On the rebellion
If Simons’ work has been connected to emotions right from the start, it equally has been to youth. Adolescence, youthful spirit, and subcultural identities have been formative influences that can be traced back to his very first collection. Inspired by the British post-punk movement, the designer’s 1995 debut laid the groundwork for many more themes of rebellious and determined teens to come, and also gave a first hint at Simons’ deeply rooted bond to music. Growing up in a small town in Belgium which didn’t have many cultural happenings to offer apart from one music shop, Simons often spent his days dwelling between rows of records.
Later, he used those experiences as a distinct base for his collections, from featuring the members of Kraftwerk and their signature red-shirt-black-tie look in his A/W 98 collection, to embracing Gabba for S/S 00, to showing parkas with album covers from New Order and Joy Division on the back in 2003 and simultaneously starting his long-term collaboration with Factory Record’s Peter Saville. A partnership that just recently was revived, when Saville redesigned the Calvin Klein logo for the designer. Simons always had a strive for displaying his interests beyond clothes, which quickly made him a designer creating a world much further than exactly those. Whether that was through videos, which he experimented with during the first seasons to show his collections, or music.
On the mystery

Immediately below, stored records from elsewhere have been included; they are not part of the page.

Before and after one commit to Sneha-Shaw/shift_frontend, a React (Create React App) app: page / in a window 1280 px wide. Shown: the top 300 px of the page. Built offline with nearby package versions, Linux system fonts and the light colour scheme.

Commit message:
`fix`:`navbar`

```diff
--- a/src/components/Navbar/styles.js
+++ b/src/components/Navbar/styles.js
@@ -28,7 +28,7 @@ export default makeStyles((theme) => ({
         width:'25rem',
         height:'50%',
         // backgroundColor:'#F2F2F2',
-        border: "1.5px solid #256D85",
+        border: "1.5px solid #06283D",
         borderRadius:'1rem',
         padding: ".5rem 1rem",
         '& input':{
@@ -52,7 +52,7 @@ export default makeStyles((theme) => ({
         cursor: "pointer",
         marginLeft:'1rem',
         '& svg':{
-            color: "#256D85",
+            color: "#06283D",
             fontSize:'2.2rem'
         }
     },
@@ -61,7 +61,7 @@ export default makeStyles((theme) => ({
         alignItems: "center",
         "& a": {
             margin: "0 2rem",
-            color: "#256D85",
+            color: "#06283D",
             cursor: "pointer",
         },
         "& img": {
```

And it’s not just Simons favoring music, but also the other way around. To quote one of Simons’ many prominent musical admirers, A$AP Rocky, who wrote a short article on the designer for this year’s “100 most influential people” list, one of Simons’ most distinct achievements is that he “built a whole new religion around fashion”. And one that people are more than eager to be part of. Because if according to Rocky Simons is the god, his clothes are all variations of the Holy Grail – apart from his article, the rapper also dedicated a song to the designer just this year, tellingly called “Please Don’t Touch My Raf”.

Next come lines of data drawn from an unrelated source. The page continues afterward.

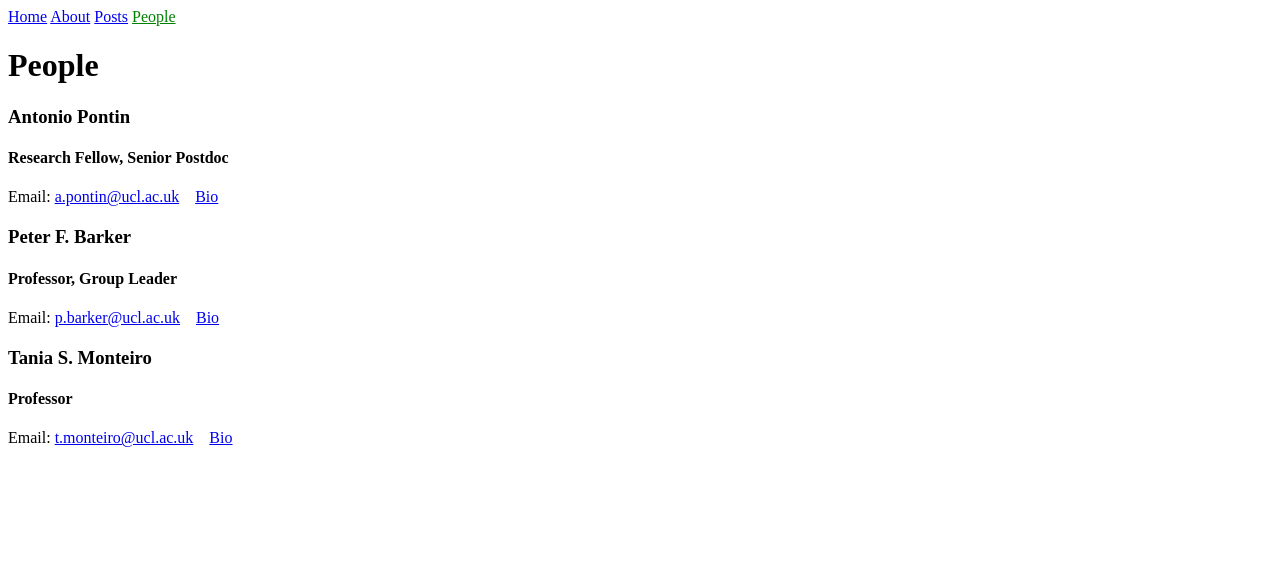
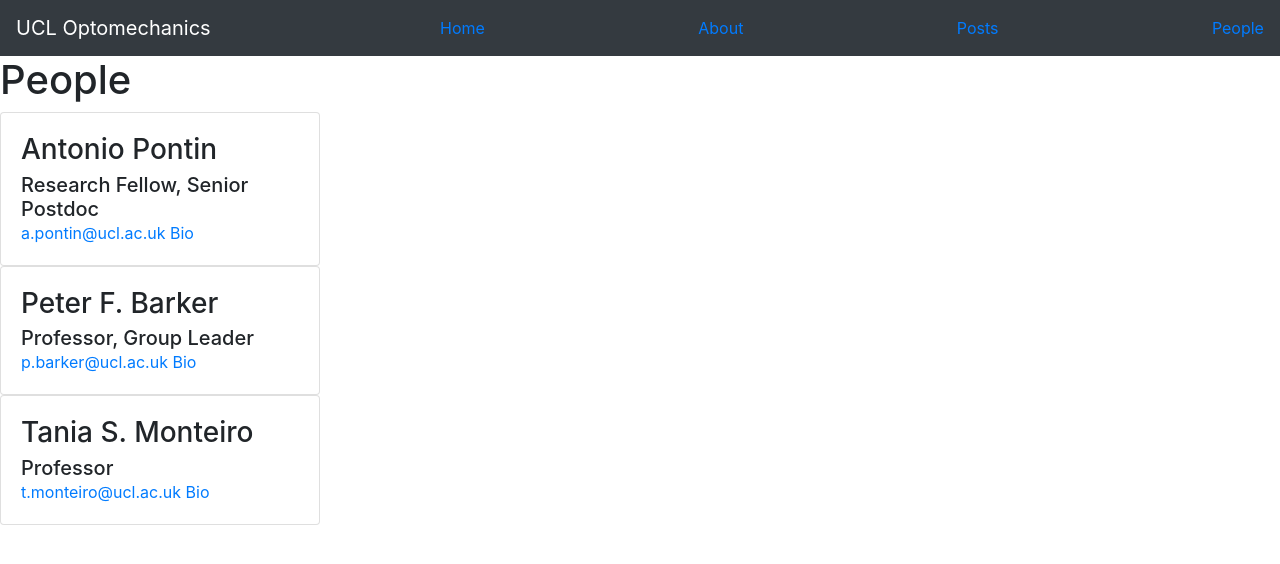
Before and after one commit to ucloptomechanics/ucloptomechanics.github.io, a Jekyll site: the page built from people.html, in a window 1280 px wide. Shown: the top 564 px of the page. Built offline with Jekyll 4.4.1, drawn with Linux system fonts in a browser that asks for light colours.

Commit message:
some bootstrap

```diff
--- a/_includes/navigation.html
+++ b/_includes/navigation.html
@@ -1,5 +1,6 @@
-<nav>
+<nav class="navbar sticky-top navbar-dark bg-dark">
+  <a class="navbar-brand" href="/">UCL Optomechanics</a>
   {% for item in site.data.navigation %}
-  <a href="{{ item.link }}" {% if page.url == item.link %} class="current" {% endif %}>{{ item.name }}</a>
+  <a class="nav-item" href="{{ item.link }}" {% if page.url == item.link %} class="current" {% endif %}>{{ item.name }}</a>
   {% endfor %}
 </nav>
--- a/_layouts/default.html
+++ b/_layouts/default.html
@@ -3,6 +3,7 @@
   <head>
     <meta charset="uft-8">
     <title>{{ page.title }}</title>
+    <link rel="stylesheet" href="https://stackpath.bootstrapcdn.com/bootstrap/4.1.1/css/bootstrap.min.css" integrity="sha384-WskhaSGFgHYWDcbwN70/dfYBj47jz9qbsMId/iRN3ewGhXQFZCSftd1LZCfmhktB" crossorigin="anonymous">
     <link rel="stylesheet" href="/assets/css/styles.css">
     {% feed_meta %}
     {% seo %}
@@ -10,5 +11,8 @@
   <body>
     {% include navigation.html %}
     {{ content }}
+  <script src="https://code.jquery.com/jquery-3.3.1.slim.min.js" integrity="sha384-q8i/X+965DzO0rT7abK41JStQIAqVgRVzpbzo5smXKp4YfRvH+8abtTE1Pi6jizo" crossorigin="anonymous"></script>
+  <script src="https://cdn.jsdelivr.net/npm/popper.js@1.14.3/dist/umd/popper.min.js" integrity="sha384-ZMP7rVo3mIykV+2+9J3UJ46jBk0WLaUAdn689aCwoqbBJiSnjAK/l8WvCWPIPm49" crossorigin="anonymous"></script>
+  <script src="https://cdn.jsdelivr.net/npm/bootstrap@4.1.3/dist/js/bootstrap.min.js" integrity="sha384-ChfqqxuZUCnJSK3+MXmPNIyE6ZbWh2IMqE241rYiqJxyMiZ6OW/JmZQ5stwEULTy" crossorigin="anonymous"></script>
   </body>
 </html>
--- a/people.html
+++ b/people.html
@@ -7,11 +7,12 @@ permalink: /people
 <h1>People</h1>
 
 {% for person in site.people %}
-<div style="margin-bottom: 20px;">
-  <!-- in line styling not best practice, pls fix -->
-  <h3>{{ person.name }}</h3>
-  <h4>{{ person.position }}</h4>
-  Email: <a href="{{ person.email }}">{{ person.email }}</a>
-  &nbsp; &nbsp;<a href="{{ person.url }}">Bio</a>
+<div class="card" style="width: 20rem;" >
+  <div class="card-body">
+    <h3 class="card-title">{{ person.name }}</h3>
+    <h5 class="card-subtitle">{{ person.position }}</h4>
+    <a class="class-link" href="{{ person.email }}">{{ person.email }}</a>
+    <a class="class-link" href="{{ person.url }}">Bio</a>
+  </div>
 </div>
 {% endfor %}
```
Also changed, not shown: 10 other files.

As for the worshipped himself, the connection to his designs, and fashion in general, is a bit more ambiguous. Once describing it as a love-hate-relationship, Simons, who never studied fashion design but is self taught, seems to often quarrel with the rules and boundaries of the industry, resulting in him abruptly calling it a quit a few times during his career already. First after only five years in, when the designer took a sabbatical after his A/W 2000 collection, and, most prominently, when he announced his departure from Dior in October 2015 to shift his focus to his personal projects. In a time that fully embraces the idea of the “designer-as-celebrity”, Simons seems to still value authenticity over fame, and his personal beliefs over his adorers claims. Still, with Calvin Klein as his new employer, just like after that sabbatical, the designer seems to can’t do too long without fashion either. And rightfully so, as he himself put it in his GQ interview earlier this year when speaking about his influence along with that of Miuccia Prada: “fashion doesn’t exist if we don’t exist”.
Header image RAF SIMONS CAMPAIGN